The legislators who have been staying at the resort for six days to prevent them from defecting to Mr Panneerselvam wrapped Mr Dinakaran in scarves and shawls. Speaking to local channels, he said the legislators would leave the hotel as soon as it is confirmed that Mr Palaniswamy will take a trust vote.
It is in no small measure that Ms Sasikala’s family intertwined with Ms Jayalalithaa. The Supreme Court yesterday found Ms Sasikala guilty of conspiring with Ms Jayalalithaa during the politician’s first term as Chief Minister in the early 90s to illegally build a fortune that included prized real estate. Ms Sasikala’s sister-in-law, Ilavarasi, and her nephew, TTV Sudhakaran, were also found convicted. All three are sentenced to four years in prison.
In 1995, Mr Sudhakaran’s wedding, an uninhibited parade of money, thousands of guests, hundreds of elephants and chefs, and saris and jewelry, turned into a sinkhole for Ms Jayalalithaa, who had adopted him as her foster son.
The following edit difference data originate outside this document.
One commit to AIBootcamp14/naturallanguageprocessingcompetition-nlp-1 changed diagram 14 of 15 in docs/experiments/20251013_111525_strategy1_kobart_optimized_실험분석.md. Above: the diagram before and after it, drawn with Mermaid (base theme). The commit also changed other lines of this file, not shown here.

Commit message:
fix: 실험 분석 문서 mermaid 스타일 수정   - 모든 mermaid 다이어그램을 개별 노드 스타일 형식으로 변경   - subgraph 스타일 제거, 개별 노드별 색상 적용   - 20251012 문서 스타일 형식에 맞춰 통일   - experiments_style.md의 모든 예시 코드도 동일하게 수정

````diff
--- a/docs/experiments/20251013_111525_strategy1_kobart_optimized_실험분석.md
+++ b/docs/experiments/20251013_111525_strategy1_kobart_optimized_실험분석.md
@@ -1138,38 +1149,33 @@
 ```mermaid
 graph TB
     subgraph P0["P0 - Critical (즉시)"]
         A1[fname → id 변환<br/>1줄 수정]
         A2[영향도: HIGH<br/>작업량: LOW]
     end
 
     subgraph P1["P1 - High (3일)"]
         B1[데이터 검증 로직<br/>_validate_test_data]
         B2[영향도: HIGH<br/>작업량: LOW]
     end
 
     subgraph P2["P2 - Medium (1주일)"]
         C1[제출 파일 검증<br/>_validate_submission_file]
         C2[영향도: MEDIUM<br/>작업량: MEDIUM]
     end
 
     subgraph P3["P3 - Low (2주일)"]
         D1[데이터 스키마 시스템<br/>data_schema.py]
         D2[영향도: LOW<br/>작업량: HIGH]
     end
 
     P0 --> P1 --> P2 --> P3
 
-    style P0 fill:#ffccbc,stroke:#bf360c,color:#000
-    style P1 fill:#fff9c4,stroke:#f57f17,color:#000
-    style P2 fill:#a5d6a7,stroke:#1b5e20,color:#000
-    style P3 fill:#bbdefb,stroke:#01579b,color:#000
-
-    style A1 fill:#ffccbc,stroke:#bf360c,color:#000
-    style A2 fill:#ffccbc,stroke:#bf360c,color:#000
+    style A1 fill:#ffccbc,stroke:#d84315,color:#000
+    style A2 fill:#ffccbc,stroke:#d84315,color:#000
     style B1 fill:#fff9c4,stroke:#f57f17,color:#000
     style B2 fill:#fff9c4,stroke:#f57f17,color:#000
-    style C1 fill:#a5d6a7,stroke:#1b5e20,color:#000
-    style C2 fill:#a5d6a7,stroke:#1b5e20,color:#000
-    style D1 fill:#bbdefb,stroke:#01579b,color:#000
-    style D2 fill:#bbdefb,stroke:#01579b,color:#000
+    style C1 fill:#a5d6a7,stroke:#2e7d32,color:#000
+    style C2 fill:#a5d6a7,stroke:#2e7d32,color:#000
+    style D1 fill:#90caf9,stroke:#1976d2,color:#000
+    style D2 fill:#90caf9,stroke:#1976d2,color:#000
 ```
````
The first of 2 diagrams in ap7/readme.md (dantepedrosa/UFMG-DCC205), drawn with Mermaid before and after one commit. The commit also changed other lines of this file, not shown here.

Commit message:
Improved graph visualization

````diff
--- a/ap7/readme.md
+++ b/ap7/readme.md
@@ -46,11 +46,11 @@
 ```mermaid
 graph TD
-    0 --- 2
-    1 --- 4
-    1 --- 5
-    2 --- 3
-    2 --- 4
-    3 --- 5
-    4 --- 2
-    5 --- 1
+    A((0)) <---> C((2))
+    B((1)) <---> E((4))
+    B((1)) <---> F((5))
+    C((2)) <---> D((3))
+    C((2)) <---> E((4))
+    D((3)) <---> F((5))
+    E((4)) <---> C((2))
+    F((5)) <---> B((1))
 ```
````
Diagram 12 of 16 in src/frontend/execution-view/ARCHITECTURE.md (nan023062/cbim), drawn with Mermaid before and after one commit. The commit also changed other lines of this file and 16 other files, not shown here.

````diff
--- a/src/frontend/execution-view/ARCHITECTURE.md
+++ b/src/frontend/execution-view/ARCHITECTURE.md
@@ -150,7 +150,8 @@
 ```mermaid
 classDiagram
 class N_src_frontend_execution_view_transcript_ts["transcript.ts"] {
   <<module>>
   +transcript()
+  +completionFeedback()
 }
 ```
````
The scale of the arrangements impelled protests and court cases, alleging that Ms Jayalalithaa had abused her office of Chief Minister. She was famously photographed with Ms Sasikala in identical silk saris, laden with gold, including matching waistbands. The politician disowned Mr Sudhkaran a year later, when she was also voted out.
Mr Dinakaran, who has been made the party’s deputy chief, is Mr Sudharakan’s brother. Justifying his return two months after Ms Jayalalithaa’s death, Ms Sasikala said he had “apologised in writing and in person”. The other nephew who’s back in the AIADMK fold is Dr S Venkatesh.
Ms Sasikala’s family, disparagingly dubbed “the Mannargudi mafia” after their hometown, was one of the reasons why public anger surged when the AIADMK revealed it had picked her to replace Mr Panneerselvam as Chief Minister about 10 days ago. Online campaigns like #SasiakalaNotMyCM also ridiculed the positioning of a political novice for the state’s top job.
With Mr Panneerselvam refusing to surrender office, Ms Sasikala has nominated loyalist and minister E Palaniswamy as the AIADMK’S presumptive Chief Minister. It’s now upto Governor C Vidyasagar Rao to decide who should be given the chance to prove a majority in the legislature, when, and how.